Obama Advocates Foreclosures

By Joshua C Anderson, Lexington Realty Correspondent November 14, 2010 3:39 PM PT

Los Angeles—The housing market has been jolted by several failed attempts to recover and the only solution at this point, seems to destroy and rebuild.

In the midst of the month long foreclosure moratorium, harsh decisions had to be made. Obama administration officials stated that all lending and servicing institutions needed to review there foreclosure policies and procedures, this however did not result in a mass of homeowners getting out of trouble. The officials made it clear that they did not support the moratorium for several reasons. One main point being that the housing market wouldn’t return to normal without foreclosures.

A stable market in the future does not come without consequences. The continuation of foreclosures will not only hurt the housing market, but it will also have an adverse affect on the overall economy. The Mortgage modification program was supposed to lower homeowner’s monthly payments by 31%. The program was a complete failure and many homeowners have been misinformed.  Laurie Goodman of Amherst Securities said in a statement, “What they have now realized is there are a lot of borrowers who can’t be saved and have to be moved through the foreclosure process.”

This will be a hard fact to address to the American people. There will be a lot of animosity and many will feel left out. There are however, alternative options to foreclosure. The most popular and less damaging is the short sale.
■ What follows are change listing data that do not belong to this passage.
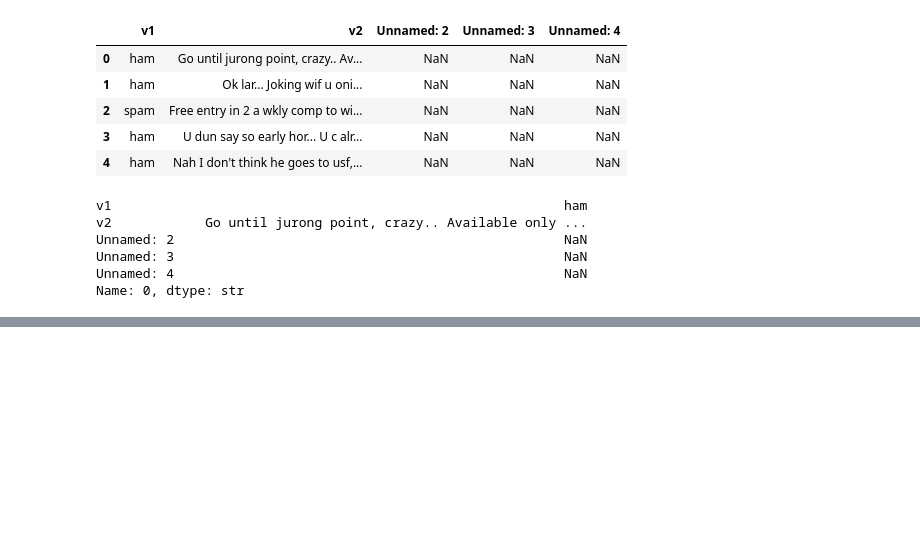
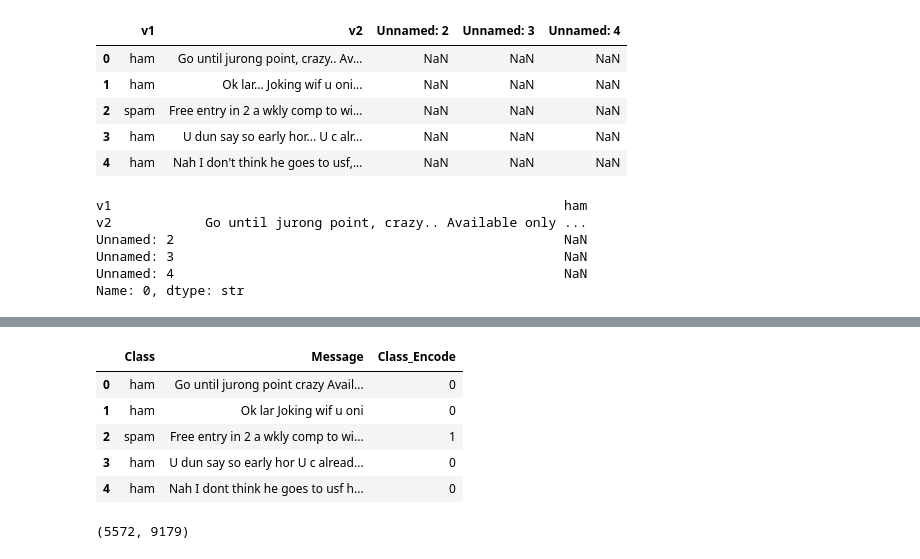
Before and after one commit to iam-devAlhan/ai-to-production-roadmap, a Jupyter notebook: NLP_LEARNING/nlp_exercises.ipynb, the cells around one changed output, grey strips where cells are left out. Saved outputs shown, nothing was run; the diff lists cells and outputs as text; code cells hidden in the pictures; blank space fills up the shorter version.

Commit message:
feat: Learned how simple BagOfWords work and trained a spam vs ham classifier using naivebayes classifier

```diff
--- a/NLP_LEARNING/nlp_exercises.ipynb
+++ b/NLP_LEARNING/nlp_exercises.ipynb
@@ -287,4 +287,4 @@ Name: 0, dtype: str
 # %%
 df.dropna(axis=1, inplace=True)
 # %%
-df.rename(columns={"v1": "Class", "v2": "Message"})
+df.rename(columns={"v1": "Class", "v2": "Message"}, inplace=True)
@@ -304,0 +295,2 @@ df.rename(columns={"v1": "Class", "v2": "Message"})
+# %%
+df["Message"] = df["Message"].str.replace(r"[^a-zA-Z0-9_\s]", "", regex=True)
@@ -304,0 +306,15 @@ df.rename(columns={"v1": "Class", "v2": "Message"})
+# %%
+from sklearn.preprocessing import LabelEncoder
+
+le = LabelEncoder()
+
+df["Class_Encode"] = le.fit_transform(df["Class"])
+# %%
+df.head()
+# %% [output]
+|  | Class | Message | Class_Encode |
+| 0 | ham | Go until jurong point crazy Avail... | 0 |
+| 1 | ham | Ok lar Joking wif u oni | 0 |
+| 2 | spam | Free entry in 2 a wkly comp to wi... | 1 |
+| 3 | ham | U dun say so early hor U c alread... | 0 |
+| 4 | ham | Nah I dont think he goes to usf h... | 0 |
@@ -304,0 +329,4 @@ df.rename(columns={"v1": "Class", "v2": "Message"})
+# %%
+X.shape
+# %% [output]
+(5572, 9179)
```
Also changed, not shown: parts of 9 cells of this notebook.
Southern California based Housing Assist of America has made quite an impact on the short sale market. They are among the nation’s best negotiators and have over a 90% percent success rate. Typically in a short sale the lender will accept less than what you owe on the property and in most cases forgive the left over balance. The consequences are significantly less detrimental to the homeowner’s credit and financial situation than that in a foreclosure. Housing Assist of America has recently made an alliance with tax powerhouse H&R Block. Together, they educate at risk homeowners on short sales and tax ramifications. There scheduled to host a free seminar next week in Culver City, a hard hit  suburb of Los Angeles. As the foreclosures in the nation increase so do the opportunities for scammers. When the loan modification wave hit, several fly by night firms starting collection retainer fees from homeowners, only to yield no results. Other signs to watch out for include companies that promise results and charge an upfront fee. Banks do not charge there clients to modify or short sale there homes.

In this vulnerable time it’s important to be vigilant to what your options are. The government has made it clear that foreclosures will continue and everyone who falls into that category will inevitably fall into it, one way or the other. From a homeowner’s perspective, the best option is to accept the demise and seek out the best exit strategy. For those who are still holding on to hope or speculation, this message from the top should clearly define the future housing forecast.

“As we near the end of 2010, the housing market remains fragile, and has recently come under renewed pressure from slowing economic growth, weaker employment and foreclosure uncertainties, We believe that it will be a considerable time until the housing market has a sustained recovery.” A chilling statement from Freddie (FMCC) Mac CEO, Charles Haldeman.

Housing Assist Coldwellbanker